### [Exercise details]
Below are the records. State how many of their lines contain "light", with nothing else.

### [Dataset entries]
==========
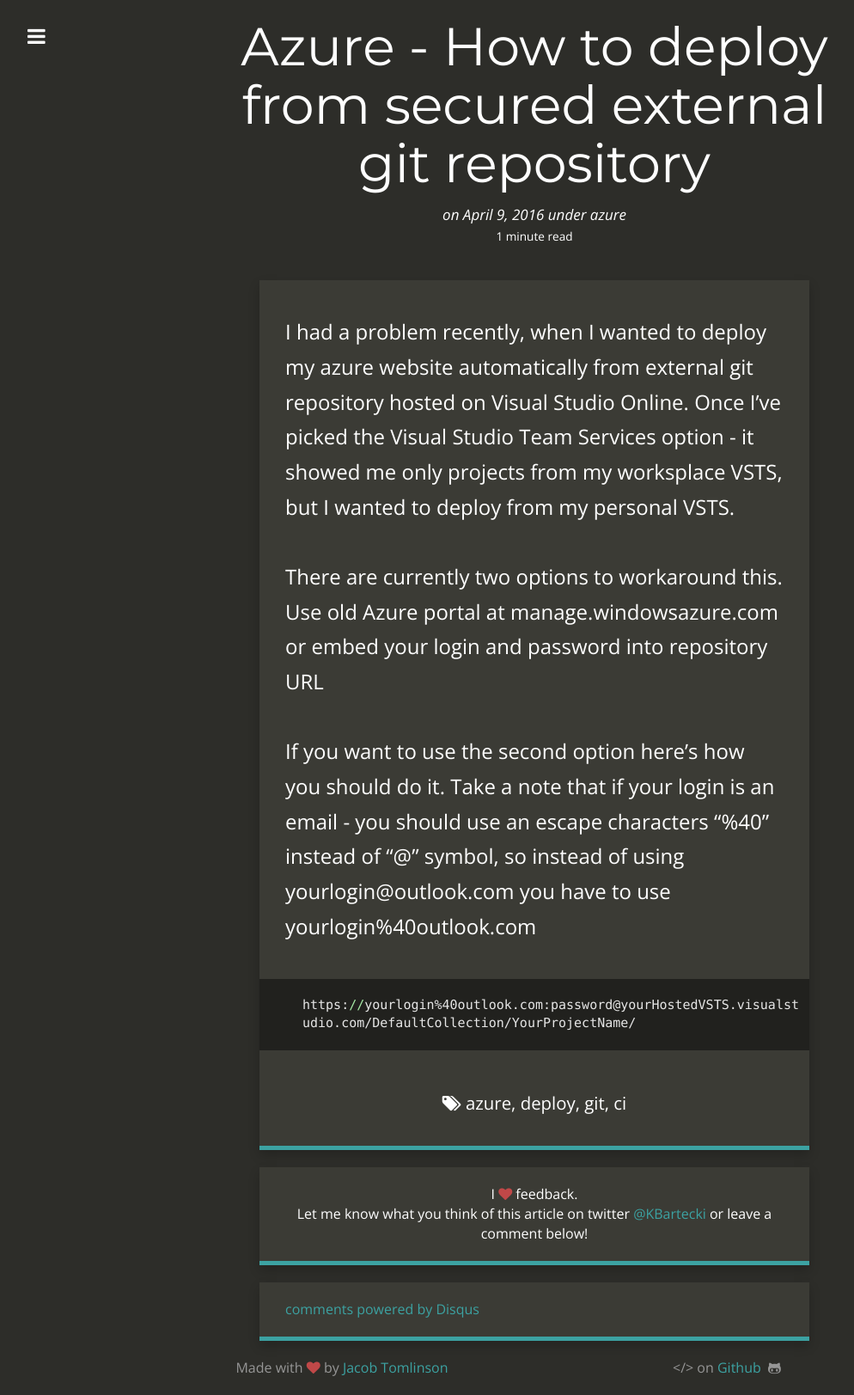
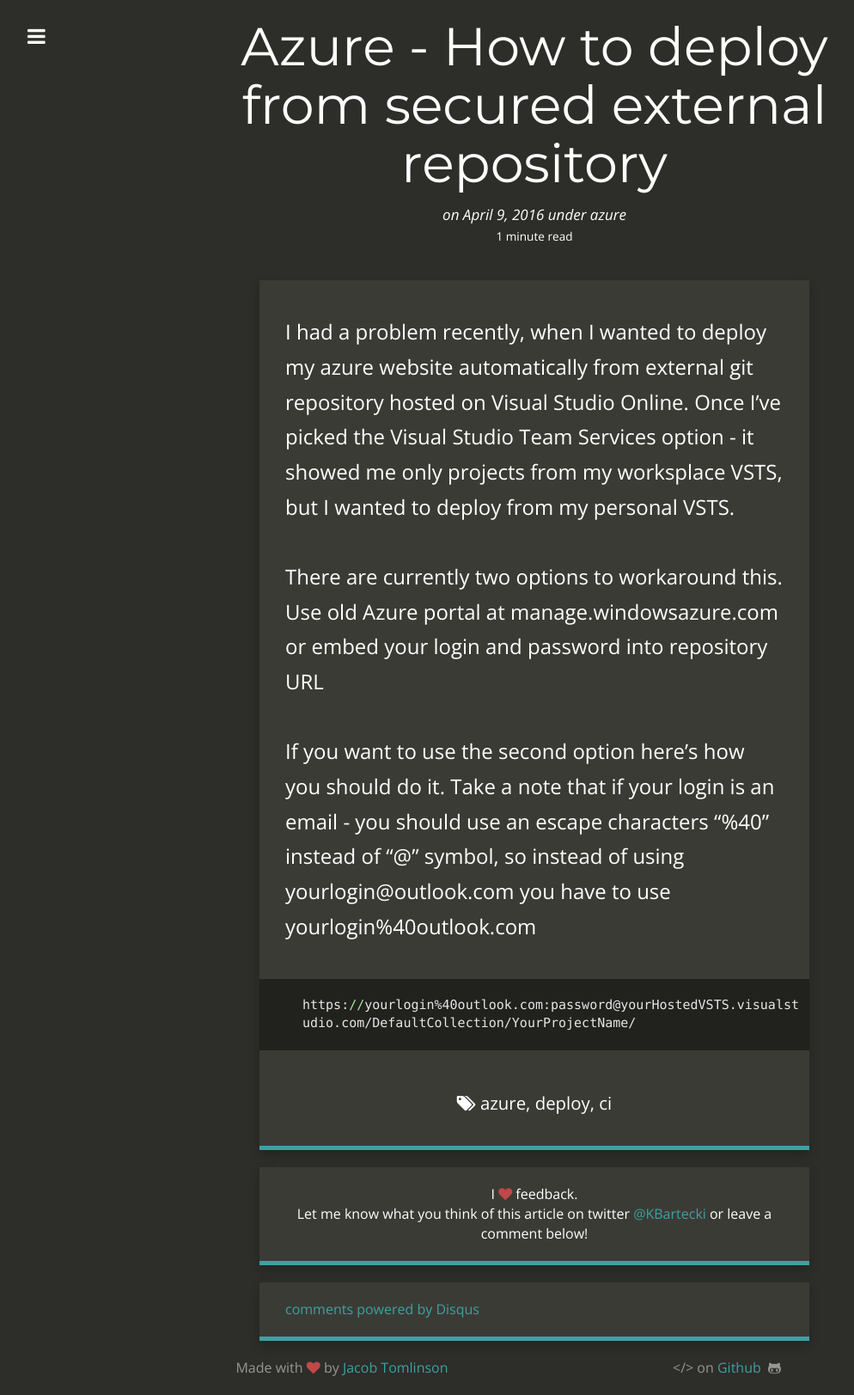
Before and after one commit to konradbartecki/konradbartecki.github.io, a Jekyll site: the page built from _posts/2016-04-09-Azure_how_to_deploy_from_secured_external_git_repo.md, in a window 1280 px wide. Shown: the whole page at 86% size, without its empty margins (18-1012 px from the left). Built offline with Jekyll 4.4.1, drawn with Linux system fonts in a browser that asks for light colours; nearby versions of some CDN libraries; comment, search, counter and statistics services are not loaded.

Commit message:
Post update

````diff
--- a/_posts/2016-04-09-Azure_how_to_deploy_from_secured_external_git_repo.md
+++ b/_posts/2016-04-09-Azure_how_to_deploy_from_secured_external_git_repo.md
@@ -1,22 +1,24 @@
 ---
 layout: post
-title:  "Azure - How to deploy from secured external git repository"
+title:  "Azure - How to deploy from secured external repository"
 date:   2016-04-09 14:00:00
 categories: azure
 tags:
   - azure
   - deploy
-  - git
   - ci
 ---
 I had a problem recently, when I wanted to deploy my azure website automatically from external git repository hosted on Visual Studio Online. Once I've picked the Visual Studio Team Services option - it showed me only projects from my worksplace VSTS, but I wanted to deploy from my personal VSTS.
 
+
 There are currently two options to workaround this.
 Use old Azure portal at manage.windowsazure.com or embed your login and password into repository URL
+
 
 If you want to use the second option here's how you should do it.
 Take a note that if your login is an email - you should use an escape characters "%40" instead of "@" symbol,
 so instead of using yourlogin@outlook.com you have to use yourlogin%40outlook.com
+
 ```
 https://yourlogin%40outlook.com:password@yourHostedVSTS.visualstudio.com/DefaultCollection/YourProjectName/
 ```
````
==========
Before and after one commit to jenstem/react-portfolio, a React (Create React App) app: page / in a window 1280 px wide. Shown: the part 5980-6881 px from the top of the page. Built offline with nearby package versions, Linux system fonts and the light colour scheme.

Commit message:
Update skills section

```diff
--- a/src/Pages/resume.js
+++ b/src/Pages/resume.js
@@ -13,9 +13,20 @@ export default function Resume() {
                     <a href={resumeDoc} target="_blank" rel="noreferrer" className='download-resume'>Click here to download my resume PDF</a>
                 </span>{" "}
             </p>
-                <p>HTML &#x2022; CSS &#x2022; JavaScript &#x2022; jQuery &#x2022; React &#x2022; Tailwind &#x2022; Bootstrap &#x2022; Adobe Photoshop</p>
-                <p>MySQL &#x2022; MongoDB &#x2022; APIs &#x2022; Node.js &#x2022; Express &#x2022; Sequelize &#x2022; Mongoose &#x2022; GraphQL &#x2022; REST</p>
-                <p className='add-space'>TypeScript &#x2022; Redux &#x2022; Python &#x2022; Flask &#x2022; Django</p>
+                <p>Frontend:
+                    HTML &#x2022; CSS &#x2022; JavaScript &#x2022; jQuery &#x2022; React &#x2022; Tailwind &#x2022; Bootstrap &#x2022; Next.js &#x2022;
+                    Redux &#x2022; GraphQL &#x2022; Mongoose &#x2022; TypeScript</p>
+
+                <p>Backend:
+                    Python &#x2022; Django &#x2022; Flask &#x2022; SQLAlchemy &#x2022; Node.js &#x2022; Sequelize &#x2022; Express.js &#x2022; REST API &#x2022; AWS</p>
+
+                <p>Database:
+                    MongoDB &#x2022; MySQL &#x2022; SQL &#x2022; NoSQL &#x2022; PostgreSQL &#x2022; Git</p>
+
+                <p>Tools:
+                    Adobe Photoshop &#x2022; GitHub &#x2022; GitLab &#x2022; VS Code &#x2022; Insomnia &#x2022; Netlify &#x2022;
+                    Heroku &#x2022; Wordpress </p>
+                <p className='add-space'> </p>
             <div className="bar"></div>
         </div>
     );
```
==========
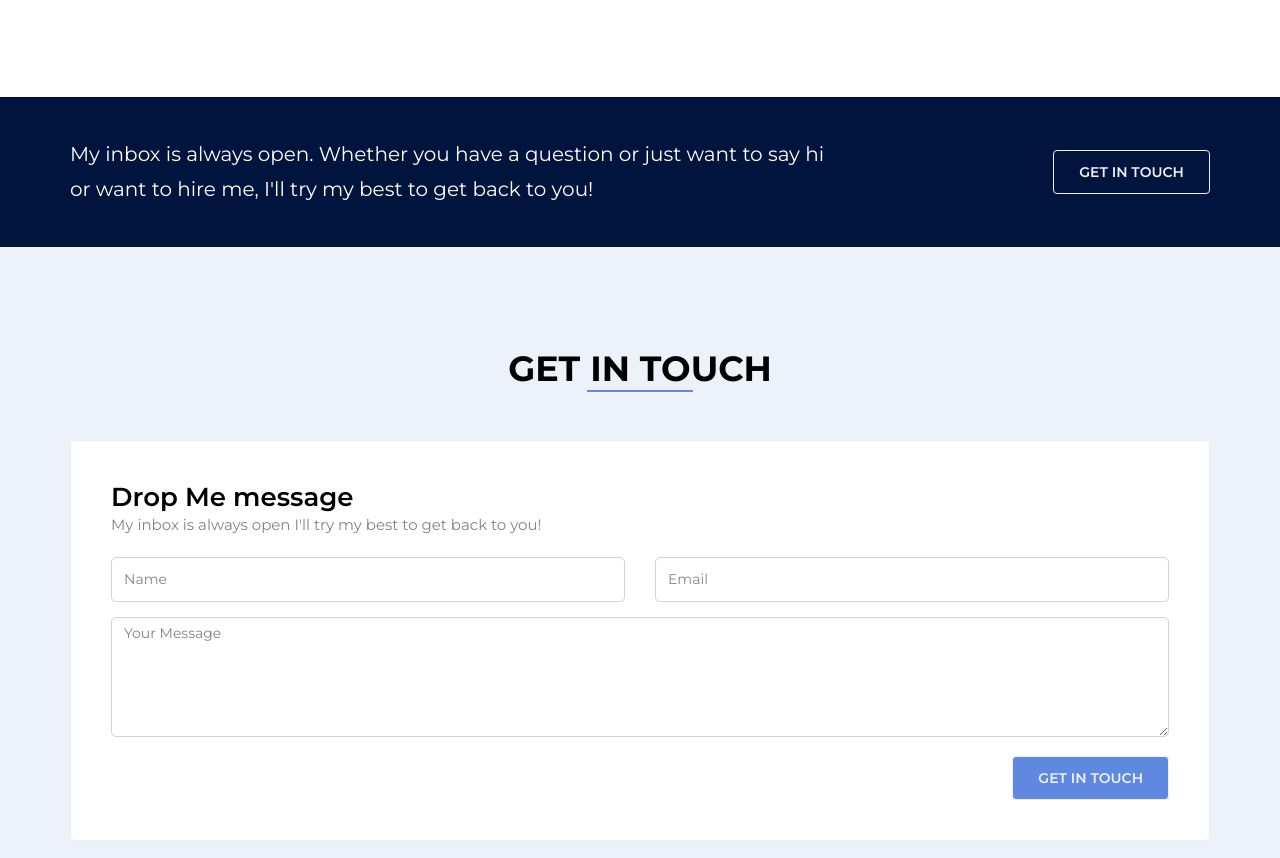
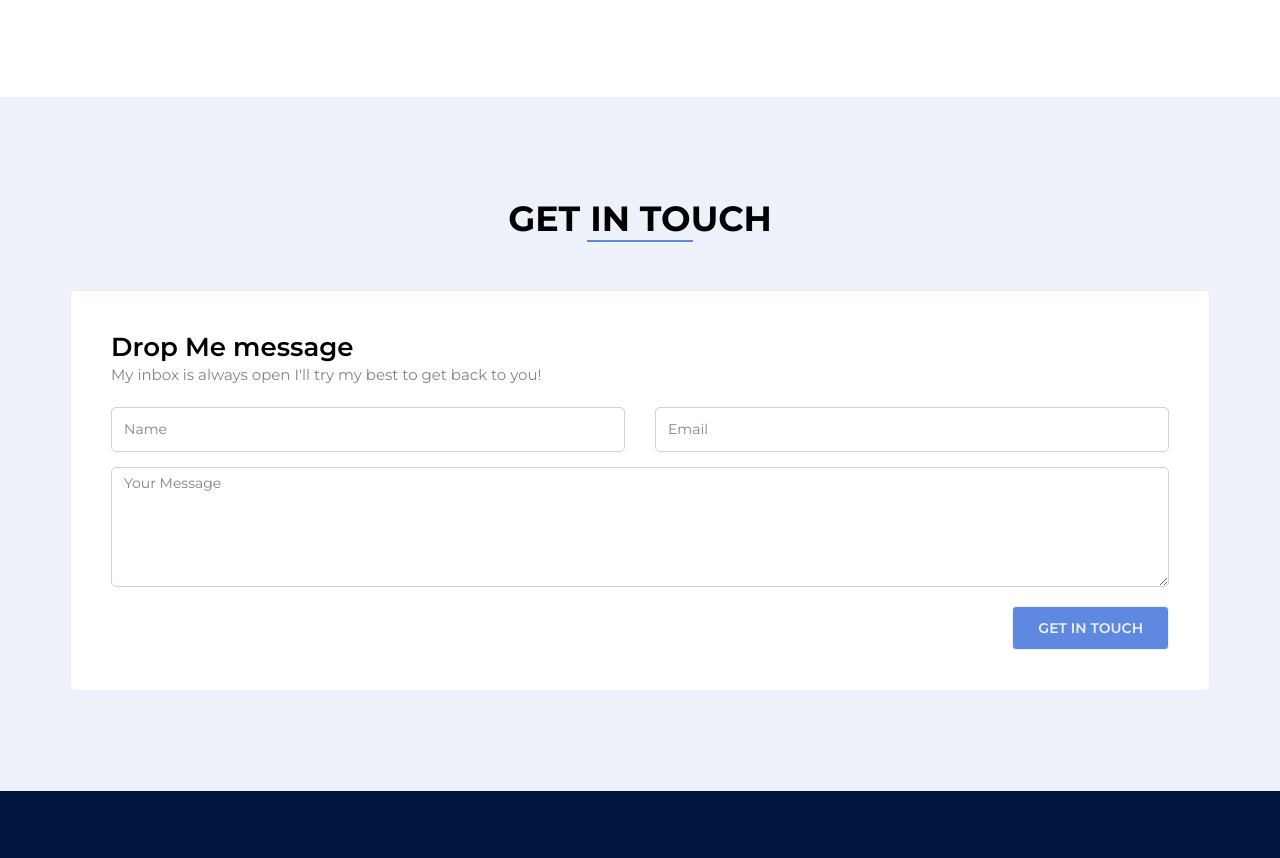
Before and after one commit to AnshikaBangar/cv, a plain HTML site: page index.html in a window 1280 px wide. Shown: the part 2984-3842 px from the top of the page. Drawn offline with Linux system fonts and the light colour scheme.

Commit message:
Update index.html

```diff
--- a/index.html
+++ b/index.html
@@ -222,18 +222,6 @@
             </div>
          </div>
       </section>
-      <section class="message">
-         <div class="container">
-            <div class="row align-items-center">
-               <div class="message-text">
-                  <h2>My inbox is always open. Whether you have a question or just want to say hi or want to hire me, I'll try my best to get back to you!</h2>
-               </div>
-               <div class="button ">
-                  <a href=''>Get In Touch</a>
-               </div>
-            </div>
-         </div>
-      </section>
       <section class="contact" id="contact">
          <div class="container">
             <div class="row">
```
==========
### [Written solution]
3